Established over 40 years ago, Salberg has been a precast concrete industry stalwart with a wide range of specialist products and a diverse customer base. However, since founder Dave Salberg passed away seven years ago, the company struggled in the face of the global economic crisis and desperately needed a new and innovative approach to business in the 21st century.


o this end Dr Rudy Absil, one of the country’s top turnaround

month on month, to date. “It’s been an impressive four quarters

specialist, was brought in as CEO by the newly appointed

and the outstanding performance is continuing. May has once again

Chairman of the Salberg Group, Barbara Parker. Twelve

broken all sales records and we are currently managing our biggest

months later Salberg is closing its financial year with the best results in recent years. According to Absil the new team broke company records in the first six months and has subsequently broken their own records

back order book ever”. Absil attributes successful turn-arounds to five key elements: • Appointment of competent business leaders • Effective cost and cash flow management (Rightsizing ) • KPI based performance management and clear role definition • Culture of learning • Effective and efficient communication channels

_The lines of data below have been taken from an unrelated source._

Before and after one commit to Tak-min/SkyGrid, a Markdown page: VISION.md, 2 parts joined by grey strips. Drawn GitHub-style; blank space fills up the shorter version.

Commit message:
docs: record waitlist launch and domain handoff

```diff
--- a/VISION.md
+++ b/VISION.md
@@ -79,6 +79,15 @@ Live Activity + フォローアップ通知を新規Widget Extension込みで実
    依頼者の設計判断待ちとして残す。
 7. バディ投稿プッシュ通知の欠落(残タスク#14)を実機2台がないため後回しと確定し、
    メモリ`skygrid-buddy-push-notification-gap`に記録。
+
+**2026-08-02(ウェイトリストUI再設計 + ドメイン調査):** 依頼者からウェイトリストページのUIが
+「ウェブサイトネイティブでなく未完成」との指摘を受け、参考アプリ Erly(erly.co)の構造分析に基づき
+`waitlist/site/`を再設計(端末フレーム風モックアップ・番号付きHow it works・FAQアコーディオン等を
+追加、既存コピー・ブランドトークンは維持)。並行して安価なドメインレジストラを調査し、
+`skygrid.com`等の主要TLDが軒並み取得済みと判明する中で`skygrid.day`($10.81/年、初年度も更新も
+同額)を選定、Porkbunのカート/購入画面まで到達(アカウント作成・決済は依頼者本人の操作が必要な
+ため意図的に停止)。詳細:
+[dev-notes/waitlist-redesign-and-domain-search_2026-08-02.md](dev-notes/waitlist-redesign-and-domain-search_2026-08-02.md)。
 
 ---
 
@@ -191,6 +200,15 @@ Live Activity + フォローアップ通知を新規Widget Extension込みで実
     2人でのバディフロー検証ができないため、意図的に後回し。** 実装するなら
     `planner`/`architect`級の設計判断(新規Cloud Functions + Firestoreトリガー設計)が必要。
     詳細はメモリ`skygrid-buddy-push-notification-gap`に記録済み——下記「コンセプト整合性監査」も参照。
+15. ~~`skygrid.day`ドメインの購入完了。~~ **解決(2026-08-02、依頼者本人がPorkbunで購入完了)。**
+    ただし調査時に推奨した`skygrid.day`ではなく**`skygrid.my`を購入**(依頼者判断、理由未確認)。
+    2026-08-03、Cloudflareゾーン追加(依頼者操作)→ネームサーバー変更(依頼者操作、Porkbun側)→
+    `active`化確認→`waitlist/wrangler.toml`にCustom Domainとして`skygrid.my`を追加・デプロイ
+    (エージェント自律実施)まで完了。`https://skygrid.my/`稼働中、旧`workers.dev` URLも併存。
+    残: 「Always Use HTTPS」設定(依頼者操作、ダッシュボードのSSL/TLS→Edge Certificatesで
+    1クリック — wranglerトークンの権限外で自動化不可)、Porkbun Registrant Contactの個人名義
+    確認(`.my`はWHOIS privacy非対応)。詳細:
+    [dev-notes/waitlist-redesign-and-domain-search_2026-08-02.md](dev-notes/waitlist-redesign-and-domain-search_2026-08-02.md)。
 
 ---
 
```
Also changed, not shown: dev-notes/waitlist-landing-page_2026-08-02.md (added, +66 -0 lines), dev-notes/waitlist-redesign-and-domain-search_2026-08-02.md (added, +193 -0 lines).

Implementing the five key drivers “When I arrived the key executives had already been removed and mind-set of change introduced but it was a long way from a sustainable turn around”. “The first order of the day was to surround myself with competent decision makers in all the key business areas, namely Operations, Engineering, Finance and Human Resources”. “Secondly, we had to rightsize – as oppose to downsize, the staff and in so doing we were able to streamline processes and develop more effective and efficient channels of communication”. Thirdly, we had to develop a culture of continued competency. This was achieved through, among others, the introduction of participative performance management, targeted training and ongoing process analysis and improvement by both managers and workers. “Creating visual indications of how the business is doing to make staff constantly aware of performance has been critical. Performance targets all for divisions are monitored at all levels throughout the organisations at meeting and/or forums daily, weekly and monthly.” “We applied a lot of the consultancy principles including short interval controls, visual measurement and balanced scorecards so people can see where we are, how much we make, how much we sell, the cost of production and cost of maintenance, among others, on a daily basis. Making people aware of how they’re doing makes it easier to improve performance.”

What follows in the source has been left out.